Natalie Portman, originally cast as Ginsburg, urged that the chosen director be a woman, an initiative which Ginsburg herself applauded. Since then, the lead has been recast as Felicity Jones, who recently appeared in the latest Star Wars spinoff movie, “Rogue One: A Star Wars Story.” Portman’s request was nevertheless fulfilled, and Mimi Leder, who directed “The Peacemaker” and the TV series “Shameless,” was hired to direct the biopic, titled “On the Basis of Sex.”
The Bull & Bear spoke with Rosetta Vannelli, the Associate Director of Housing and Conference Services at McGill, about the university’s involvement in the project, the details of which remain mostly confidential for now.

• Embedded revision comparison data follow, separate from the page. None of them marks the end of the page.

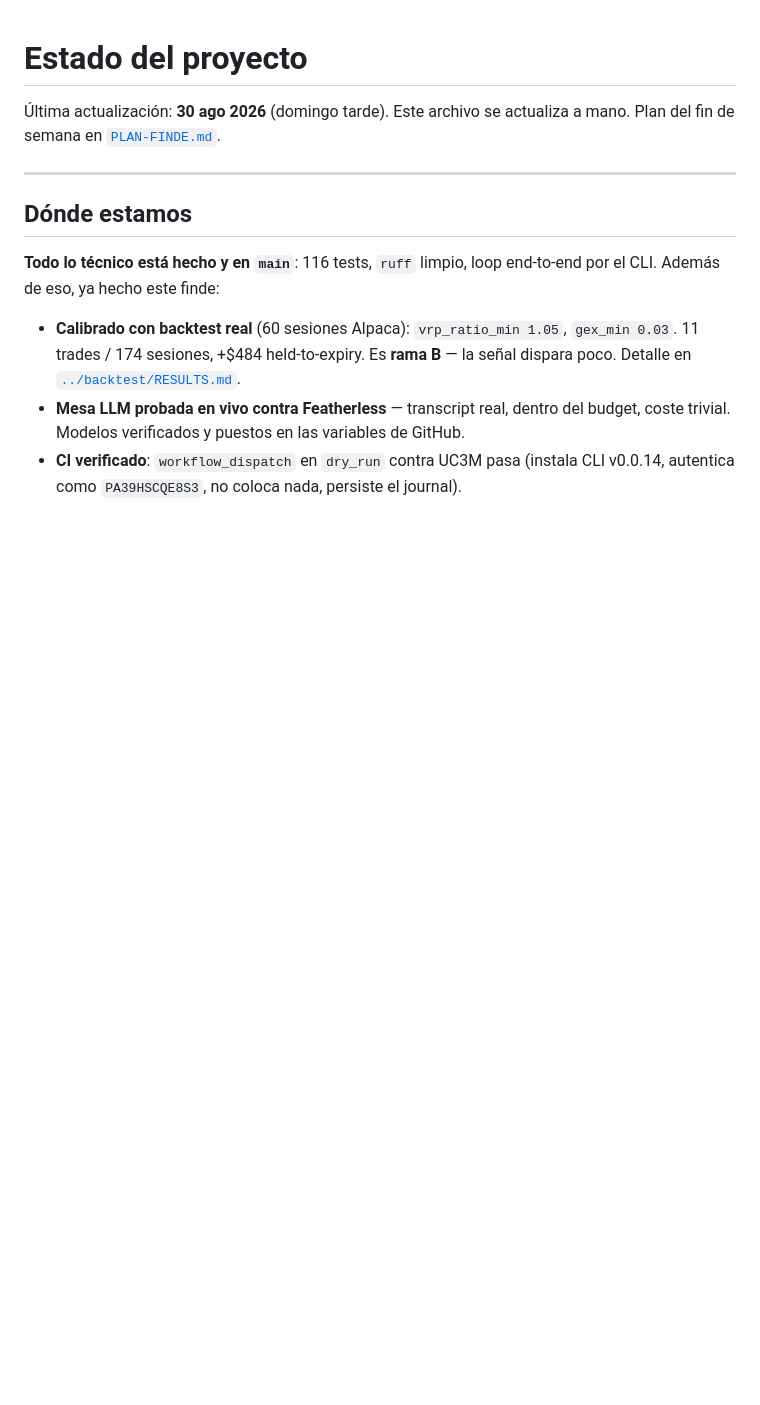
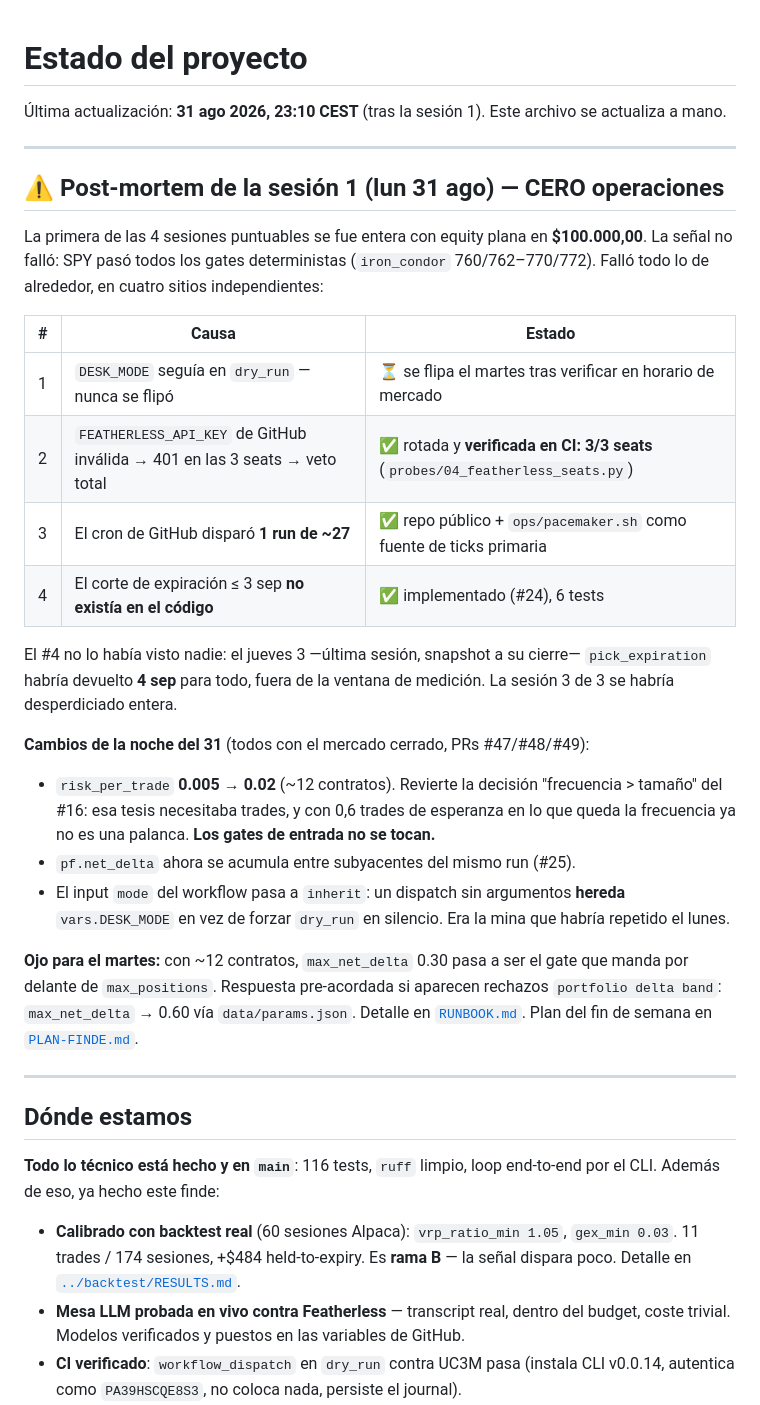
Before and after one commit to alvaarocl/iv-desk, a Markdown page: docs/STATUS.md, the part around the change. Rendered like a GitHub page; blank space fills up the shorter version.

Commit message:
docs: STATUS — post-mortem of session 1 and the state going into Tuesday
Co-Authored-By: Claude Opus 5 <noreply@anthropic.com>
Claude-Session: https://claude.ai/code/session_01NpUZtxUKoA7mBki8F29TSj

```diff
--- a/docs/STATUS.md
+++ b/docs/STATUS.md
@@ -1,6 +1,37 @@
 # Estado del proyecto
 
-Última actualización: **30 ago 2026** (domingo tarde). Este archivo se actualiza a mano.
+Última actualización: **31 ago 2026, 23:10 CEST** (tras la sesión 1). Este archivo se actualiza a mano.
+
+---
+
+## ⚠️ Post-mortem de la sesión 1 (lun 31 ago) — CERO operaciones
+
+La primera de las 4 sesiones puntuables se fue entera con equity plana en **$100.000,00**. La señal
+no falló: SPY pasó todos los gates deterministas (`iron_condor` 760/762–770/772). Falló todo lo de
+alrededor, en cuatro sitios independientes:
+
+| # | Causa | Estado |
+|---|---|---|
+| 1 | `DESK_MODE` seguía en `dry_run` — nunca se flipó | ⏳ se flipa el martes tras verificar en horario de mercado |
+| 2 | `FEATHERLESS_API_KEY` de GitHub inválida → 401 en las 3 seats → veto total | ✅ rotada y **verificada en CI: 3/3 seats** (`probes/04_featherless_seats.py`) |
+| 3 | El cron de GitHub disparó **1 run de ~27** | ✅ repo público + `ops/pacemaker.sh` como fuente de ticks primaria |
+| 4 | El corte de expiración ≤ 3 sep **no existía en el código** | ✅ implementado (#24), 6 tests |
+
+El #4 no lo había visto nadie: el jueves 3 —última sesión, snapshot a su cierre— `pick_expiration`
+habría devuelto **4 sep** para todo, fuera de la ventana de medición. La sesión 3 de 3 se habría
+desperdiciado entera.
+
+**Cambios de la noche del 31** (todos con el mercado cerrado, PRs #47/#48/#49):
+- `risk_per_trade` **0.005 → 0.02** (~12 contratos). Revierte la decisión "frecuencia > tamaño"
+  del #16: esa tesis necesitaba trades, y con 0,6 trades de esperanza en lo que queda la frecuencia
+  ya no es una palanca. **Los gates de entrada no se tocan.**
+- `pf.net_delta` ahora se acumula entre subyacentes del mismo run (#25).
+- El input `mode` del workflow pasa a `inherit`: un dispatch sin argumentos **hereda**
+  `vars.DESK_MODE` en vez de forzar `dry_run` en silencio. Era la mina que habría repetido el lunes.
+
+**Ojo para el martes:** con ~12 contratos, `max_net_delta` 0.30 pasa a ser el gate que manda por
+delante de `max_positions`. Respuesta pre-acordada si aparecen rechazos `portfolio delta band`:
+`max_net_delta` → 0.60 vía `data/params.json`. Detalle en [`RUNBOOK.md`](RUNBOOK.md).
 Plan del fin de semana en [`PLAN-FINDE.md`](PLAN-FINDE.md).
 
 ---
```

Ms. Vannelli explained that McGill’s campus was chosen by the production crew to shoot the film due to its aesthetic similarities to Harvard’s campus. Redpath, for instance, is being used to recreate Harvard’s Austin Hall circa the 1960s. Although McGill’s landmark buildings will undergo some transformations for the shoot, they will still be recognizable by students when the movie hits the big screen, she assured.
The payoffs of opening McGill to such opportunities are manifold, Ms. Vannelli further revealed. Aside from being a source of income for the university, renting campus to film crews allows McGill to establish itself as a supporter of the local cinematic industry. The ties that McGill maintains with the Bureau du Cinéma de Montréal in particular enable the university to increase its visibility and quality as a shooting location across the city and North America.
Catering to the needs of both local and international productions entails continuous supervision by McGill personnel. The process begins with carefully running through the synopsis of the film to ensure that the university’s image is not compromised by its content. Then, once the project is approved and shooting starts, the coordinating team is required to ensure the safety of all students.
This is why, as Ms. Vannelli pointed out, film production usually takes place on the weekend to avoid disturbances. There are some exceptions, though. On October 17, for instance, curious passerby got a chance to peek at costumed actors and old time cars on Milton and St. Famille, just off of campus.
McGill students can expect to get a first look at the movie in 2018, which will mark Justice Ginsburg’s 25th year on the Supreme Court. Until then, students can catch a glimpse of the film crew and coordinating team working on October 28 in the McConnell Engineering building, as well as in Leacock and Redpath on the weekend of November 4.